Insects could also be the problem. Grubs and mole crickets can cause excessive root damage. If these insect pests are in your lawn, you probably have considerable root damage. Inspect for grubs by cutting three sides of a 1 foot square piece of sod and laying it back to reveal the root zone. If grubs are seen, control is necessary.
Spittlebugs are another insect pest of centipedegrass. They suck the sap from grass blades and stems which then results in the grass having a chlorotic or light green to yellow appearance. Numerous products are available at local garden centers in granular or liquid form to control these pests.
Disease is another factor that could be causing problems. Brown Patch and Dollar Spot are common problems noticed in centipedegrass. Some of the damage probably occurred last year. Proper identification of the disease is needed, so control measures can be followed.
Centipedegrass is also susceptible to yellowing or iron chlorosis. The chlorosis may be caused by one or more of the following factors: 1) Excessive nitrogen or nitrogen applied during spring green-up; 2) High soil pH or phosphorus levels; or 3) Excessive thatch caused by over-fertilization, irrigation or pesticide use, or by mowing the lawn too high.
Iron chlorosis can be temporarily overcome by spraying 2 ounces of ferrous sulfate per 1,000 square feet, or a chelated iron material according to label rates. An excessive application of iron will appear within a few hours as blackening of the leaf blades. The grass may take a few weeks to fully recover from such high rates of iron. The real solution is to determine and correct the cause of chlorosis.
Follow UGA’s advice
Your lawn may be showing signs of a combination of the factors I have mentioned. Try not to get over-anxious with fertilizer application this spring; be patient. Wait until your lawn is at or near 100 percent green-up and the soil temperatures have risen (late April/early May). If your turfgrass has disease issues, excess nitrogen and water may stimulate the progression of the disease.
Follow the management practices below to enhance the growth of your centipedegrass lawn:
• A fertilization program should be based on a soil test analysis available through the UGA Troup County Extension office. Fertilize lawns after spring green-up and again in mid-summer. Do not exceed 2 pounds of nitrogen per 1,000 square feet per year.
• Mow your centipede lawn at a height of 1.5 to 2 inches. Try to avoid thatch buildup.
• Irrigate during periods of drought stress. Apply enough water to wet the soil to a depth of 6 to 8 inches.
• Identify insects and diagnose diseases; then treat accordingly.

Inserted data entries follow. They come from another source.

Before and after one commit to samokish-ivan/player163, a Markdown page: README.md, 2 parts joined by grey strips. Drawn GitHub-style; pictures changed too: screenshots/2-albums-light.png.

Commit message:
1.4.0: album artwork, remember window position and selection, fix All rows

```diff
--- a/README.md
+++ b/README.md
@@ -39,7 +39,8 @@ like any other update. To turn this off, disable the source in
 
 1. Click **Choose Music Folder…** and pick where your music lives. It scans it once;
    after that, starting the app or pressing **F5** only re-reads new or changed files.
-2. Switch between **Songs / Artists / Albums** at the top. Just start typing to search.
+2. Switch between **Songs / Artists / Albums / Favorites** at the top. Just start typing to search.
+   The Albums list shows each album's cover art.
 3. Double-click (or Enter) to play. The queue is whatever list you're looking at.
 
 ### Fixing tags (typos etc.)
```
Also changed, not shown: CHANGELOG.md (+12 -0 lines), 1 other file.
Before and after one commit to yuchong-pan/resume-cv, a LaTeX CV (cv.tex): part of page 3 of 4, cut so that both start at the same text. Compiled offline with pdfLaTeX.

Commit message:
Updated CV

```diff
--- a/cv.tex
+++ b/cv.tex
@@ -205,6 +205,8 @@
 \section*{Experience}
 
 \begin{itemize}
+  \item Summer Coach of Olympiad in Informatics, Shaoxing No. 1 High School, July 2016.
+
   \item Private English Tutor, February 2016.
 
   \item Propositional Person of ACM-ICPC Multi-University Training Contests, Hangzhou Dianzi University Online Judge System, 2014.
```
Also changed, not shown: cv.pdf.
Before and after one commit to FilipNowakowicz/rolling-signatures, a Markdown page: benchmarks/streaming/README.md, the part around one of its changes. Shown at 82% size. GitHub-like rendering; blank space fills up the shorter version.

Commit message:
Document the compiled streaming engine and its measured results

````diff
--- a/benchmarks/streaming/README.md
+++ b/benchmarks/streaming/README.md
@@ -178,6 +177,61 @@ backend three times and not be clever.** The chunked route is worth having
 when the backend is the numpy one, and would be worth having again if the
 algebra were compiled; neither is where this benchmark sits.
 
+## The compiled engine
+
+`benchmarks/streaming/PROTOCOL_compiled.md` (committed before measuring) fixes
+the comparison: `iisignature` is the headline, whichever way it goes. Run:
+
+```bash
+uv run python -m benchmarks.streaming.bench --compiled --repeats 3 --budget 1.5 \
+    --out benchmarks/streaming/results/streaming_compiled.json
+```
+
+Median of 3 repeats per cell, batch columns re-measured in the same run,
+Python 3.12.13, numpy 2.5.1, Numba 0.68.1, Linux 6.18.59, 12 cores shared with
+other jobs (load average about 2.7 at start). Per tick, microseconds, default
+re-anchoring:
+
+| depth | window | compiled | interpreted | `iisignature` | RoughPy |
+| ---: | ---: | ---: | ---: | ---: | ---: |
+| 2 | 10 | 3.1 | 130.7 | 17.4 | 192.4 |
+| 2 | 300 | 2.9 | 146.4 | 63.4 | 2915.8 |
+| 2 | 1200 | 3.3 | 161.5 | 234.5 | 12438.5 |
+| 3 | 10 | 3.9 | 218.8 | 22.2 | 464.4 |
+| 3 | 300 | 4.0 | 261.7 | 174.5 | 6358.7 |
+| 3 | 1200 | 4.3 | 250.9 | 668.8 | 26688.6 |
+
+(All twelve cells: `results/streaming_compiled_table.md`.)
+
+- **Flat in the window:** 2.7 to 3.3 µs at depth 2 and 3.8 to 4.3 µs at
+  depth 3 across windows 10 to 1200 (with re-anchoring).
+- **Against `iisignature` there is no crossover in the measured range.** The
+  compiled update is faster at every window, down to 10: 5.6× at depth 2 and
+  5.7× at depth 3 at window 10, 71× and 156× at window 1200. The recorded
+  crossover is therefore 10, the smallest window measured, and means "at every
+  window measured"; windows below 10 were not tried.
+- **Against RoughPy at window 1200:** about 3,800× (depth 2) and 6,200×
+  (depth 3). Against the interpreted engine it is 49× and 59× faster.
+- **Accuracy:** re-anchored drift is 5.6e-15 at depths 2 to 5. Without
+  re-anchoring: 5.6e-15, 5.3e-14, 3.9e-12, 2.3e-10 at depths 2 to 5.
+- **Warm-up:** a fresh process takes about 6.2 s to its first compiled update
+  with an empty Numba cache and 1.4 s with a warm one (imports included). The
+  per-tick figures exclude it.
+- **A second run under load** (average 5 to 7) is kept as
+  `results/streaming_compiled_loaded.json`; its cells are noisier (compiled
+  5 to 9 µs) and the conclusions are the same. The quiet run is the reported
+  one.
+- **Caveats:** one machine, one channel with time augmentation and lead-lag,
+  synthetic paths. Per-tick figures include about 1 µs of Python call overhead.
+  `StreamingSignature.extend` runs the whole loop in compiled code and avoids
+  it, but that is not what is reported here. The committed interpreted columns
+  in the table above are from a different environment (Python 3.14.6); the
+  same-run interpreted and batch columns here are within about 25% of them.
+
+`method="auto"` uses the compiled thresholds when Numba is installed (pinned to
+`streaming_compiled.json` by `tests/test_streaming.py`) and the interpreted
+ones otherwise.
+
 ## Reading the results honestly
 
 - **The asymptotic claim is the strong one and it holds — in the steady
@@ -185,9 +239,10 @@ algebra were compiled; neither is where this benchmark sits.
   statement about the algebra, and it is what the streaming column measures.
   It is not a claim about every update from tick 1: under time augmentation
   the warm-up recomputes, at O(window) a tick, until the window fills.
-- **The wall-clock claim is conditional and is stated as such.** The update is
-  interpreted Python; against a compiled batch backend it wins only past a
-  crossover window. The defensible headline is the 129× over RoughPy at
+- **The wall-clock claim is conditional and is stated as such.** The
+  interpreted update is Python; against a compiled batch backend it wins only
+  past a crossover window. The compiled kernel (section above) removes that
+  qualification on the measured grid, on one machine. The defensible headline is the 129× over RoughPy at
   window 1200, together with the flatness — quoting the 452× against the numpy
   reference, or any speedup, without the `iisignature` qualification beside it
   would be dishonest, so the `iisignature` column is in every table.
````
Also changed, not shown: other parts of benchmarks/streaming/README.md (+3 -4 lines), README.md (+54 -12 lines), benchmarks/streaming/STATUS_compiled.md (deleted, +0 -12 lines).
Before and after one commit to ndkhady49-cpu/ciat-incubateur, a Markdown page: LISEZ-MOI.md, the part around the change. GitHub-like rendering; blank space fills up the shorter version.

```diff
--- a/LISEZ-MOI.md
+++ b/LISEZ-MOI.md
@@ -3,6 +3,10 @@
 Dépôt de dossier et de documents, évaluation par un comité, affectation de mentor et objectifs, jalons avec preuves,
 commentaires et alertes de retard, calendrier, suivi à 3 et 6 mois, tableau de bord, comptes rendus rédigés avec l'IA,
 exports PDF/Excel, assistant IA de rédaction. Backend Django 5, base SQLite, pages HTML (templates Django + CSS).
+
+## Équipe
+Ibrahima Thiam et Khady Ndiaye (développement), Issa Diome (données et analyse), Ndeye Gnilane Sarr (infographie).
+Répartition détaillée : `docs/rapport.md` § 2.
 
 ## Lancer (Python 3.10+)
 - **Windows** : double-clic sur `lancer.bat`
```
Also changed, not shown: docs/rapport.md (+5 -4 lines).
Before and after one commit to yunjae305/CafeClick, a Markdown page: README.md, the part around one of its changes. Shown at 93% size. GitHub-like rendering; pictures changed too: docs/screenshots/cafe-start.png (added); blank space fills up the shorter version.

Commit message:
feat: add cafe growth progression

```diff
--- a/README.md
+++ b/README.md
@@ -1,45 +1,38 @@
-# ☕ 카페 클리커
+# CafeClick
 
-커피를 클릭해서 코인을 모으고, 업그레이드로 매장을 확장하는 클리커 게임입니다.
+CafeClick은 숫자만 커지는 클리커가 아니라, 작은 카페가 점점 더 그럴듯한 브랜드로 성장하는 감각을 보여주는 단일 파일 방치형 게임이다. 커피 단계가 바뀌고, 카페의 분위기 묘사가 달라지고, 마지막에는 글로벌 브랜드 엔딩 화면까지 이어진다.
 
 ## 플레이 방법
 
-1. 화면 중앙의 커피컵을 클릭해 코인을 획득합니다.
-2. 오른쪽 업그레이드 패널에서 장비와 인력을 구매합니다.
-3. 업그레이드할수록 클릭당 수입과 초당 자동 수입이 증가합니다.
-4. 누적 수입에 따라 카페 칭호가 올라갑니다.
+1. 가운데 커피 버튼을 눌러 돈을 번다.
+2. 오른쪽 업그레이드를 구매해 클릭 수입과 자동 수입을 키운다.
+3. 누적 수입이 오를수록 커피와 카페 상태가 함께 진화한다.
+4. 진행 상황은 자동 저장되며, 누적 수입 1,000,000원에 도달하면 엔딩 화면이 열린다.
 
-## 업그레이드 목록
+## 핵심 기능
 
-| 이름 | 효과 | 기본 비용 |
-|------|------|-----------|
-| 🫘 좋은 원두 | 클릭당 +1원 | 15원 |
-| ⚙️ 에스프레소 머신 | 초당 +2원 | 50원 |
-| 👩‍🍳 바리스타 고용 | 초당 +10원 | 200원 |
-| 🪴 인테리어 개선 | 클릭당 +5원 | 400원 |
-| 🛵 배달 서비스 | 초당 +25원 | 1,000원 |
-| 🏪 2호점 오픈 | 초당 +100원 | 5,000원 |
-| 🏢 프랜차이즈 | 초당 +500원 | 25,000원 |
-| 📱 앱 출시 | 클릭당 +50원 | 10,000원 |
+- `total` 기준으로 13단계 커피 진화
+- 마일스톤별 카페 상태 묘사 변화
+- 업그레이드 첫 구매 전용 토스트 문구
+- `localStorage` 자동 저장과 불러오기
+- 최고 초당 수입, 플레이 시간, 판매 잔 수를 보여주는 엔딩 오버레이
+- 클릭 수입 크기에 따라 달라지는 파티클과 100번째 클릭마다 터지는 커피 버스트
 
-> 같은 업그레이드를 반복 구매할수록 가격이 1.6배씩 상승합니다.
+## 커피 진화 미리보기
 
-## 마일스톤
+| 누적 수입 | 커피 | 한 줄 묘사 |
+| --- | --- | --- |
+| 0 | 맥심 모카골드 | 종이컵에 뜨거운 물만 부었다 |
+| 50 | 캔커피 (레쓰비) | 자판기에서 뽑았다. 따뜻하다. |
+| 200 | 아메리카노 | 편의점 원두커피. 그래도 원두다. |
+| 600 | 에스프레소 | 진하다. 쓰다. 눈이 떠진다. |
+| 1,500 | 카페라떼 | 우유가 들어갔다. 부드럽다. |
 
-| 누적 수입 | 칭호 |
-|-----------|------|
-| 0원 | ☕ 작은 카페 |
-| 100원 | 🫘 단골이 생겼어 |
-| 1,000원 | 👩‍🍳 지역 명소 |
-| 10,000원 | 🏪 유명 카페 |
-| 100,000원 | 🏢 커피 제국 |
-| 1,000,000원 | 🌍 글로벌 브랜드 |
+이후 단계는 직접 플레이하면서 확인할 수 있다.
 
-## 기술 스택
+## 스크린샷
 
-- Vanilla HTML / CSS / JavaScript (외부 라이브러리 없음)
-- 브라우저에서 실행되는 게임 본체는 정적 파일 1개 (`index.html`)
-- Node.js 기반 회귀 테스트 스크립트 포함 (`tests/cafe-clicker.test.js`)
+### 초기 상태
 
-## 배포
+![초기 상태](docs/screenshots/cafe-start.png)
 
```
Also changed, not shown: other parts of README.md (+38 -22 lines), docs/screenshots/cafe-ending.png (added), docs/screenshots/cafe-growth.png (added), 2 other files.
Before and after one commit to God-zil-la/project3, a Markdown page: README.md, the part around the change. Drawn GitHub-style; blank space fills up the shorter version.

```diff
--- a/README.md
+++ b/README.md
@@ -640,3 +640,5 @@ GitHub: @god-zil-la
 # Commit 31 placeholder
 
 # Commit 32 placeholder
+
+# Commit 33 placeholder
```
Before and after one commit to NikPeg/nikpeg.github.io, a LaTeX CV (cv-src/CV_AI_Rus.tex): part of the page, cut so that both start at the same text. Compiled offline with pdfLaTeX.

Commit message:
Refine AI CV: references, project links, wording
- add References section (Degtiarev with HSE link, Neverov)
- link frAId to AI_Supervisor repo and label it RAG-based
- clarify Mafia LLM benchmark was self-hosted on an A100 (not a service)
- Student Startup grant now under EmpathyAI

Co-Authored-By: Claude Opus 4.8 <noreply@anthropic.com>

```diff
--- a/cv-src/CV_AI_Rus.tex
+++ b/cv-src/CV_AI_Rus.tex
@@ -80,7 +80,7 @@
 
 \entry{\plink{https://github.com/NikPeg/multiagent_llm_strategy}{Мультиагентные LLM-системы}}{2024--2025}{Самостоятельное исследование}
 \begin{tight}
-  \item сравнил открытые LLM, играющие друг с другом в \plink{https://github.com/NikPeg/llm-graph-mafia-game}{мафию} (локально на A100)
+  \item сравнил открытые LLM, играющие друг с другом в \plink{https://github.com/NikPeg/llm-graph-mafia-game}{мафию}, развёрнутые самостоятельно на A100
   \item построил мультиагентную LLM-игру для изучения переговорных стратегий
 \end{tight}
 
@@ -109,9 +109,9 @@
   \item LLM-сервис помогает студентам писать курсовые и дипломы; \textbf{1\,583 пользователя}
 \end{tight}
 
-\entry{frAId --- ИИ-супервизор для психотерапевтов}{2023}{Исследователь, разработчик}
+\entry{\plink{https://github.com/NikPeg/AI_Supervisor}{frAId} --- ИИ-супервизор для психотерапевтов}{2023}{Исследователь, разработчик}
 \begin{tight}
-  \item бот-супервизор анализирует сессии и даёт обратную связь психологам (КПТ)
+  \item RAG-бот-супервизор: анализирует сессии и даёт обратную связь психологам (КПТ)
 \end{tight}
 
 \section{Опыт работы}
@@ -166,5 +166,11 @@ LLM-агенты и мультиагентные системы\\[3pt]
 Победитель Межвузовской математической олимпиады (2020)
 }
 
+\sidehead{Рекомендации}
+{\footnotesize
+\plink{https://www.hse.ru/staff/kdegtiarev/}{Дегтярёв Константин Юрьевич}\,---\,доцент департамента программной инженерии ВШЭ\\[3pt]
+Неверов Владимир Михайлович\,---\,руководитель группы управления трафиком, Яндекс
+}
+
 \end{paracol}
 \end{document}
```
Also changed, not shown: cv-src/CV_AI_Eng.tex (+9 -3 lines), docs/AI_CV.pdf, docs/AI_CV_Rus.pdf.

Randy Drinkard is a retired technical writer for The UGA Center for Urban Agriculture and ANR Agent for Troup Cooperative Extension. The Troup County Extension office is located at 114 Church St. in LaGrange and may be reached at 706-883-1675, Monday through Friday, 8 a.m. to 5 p.m.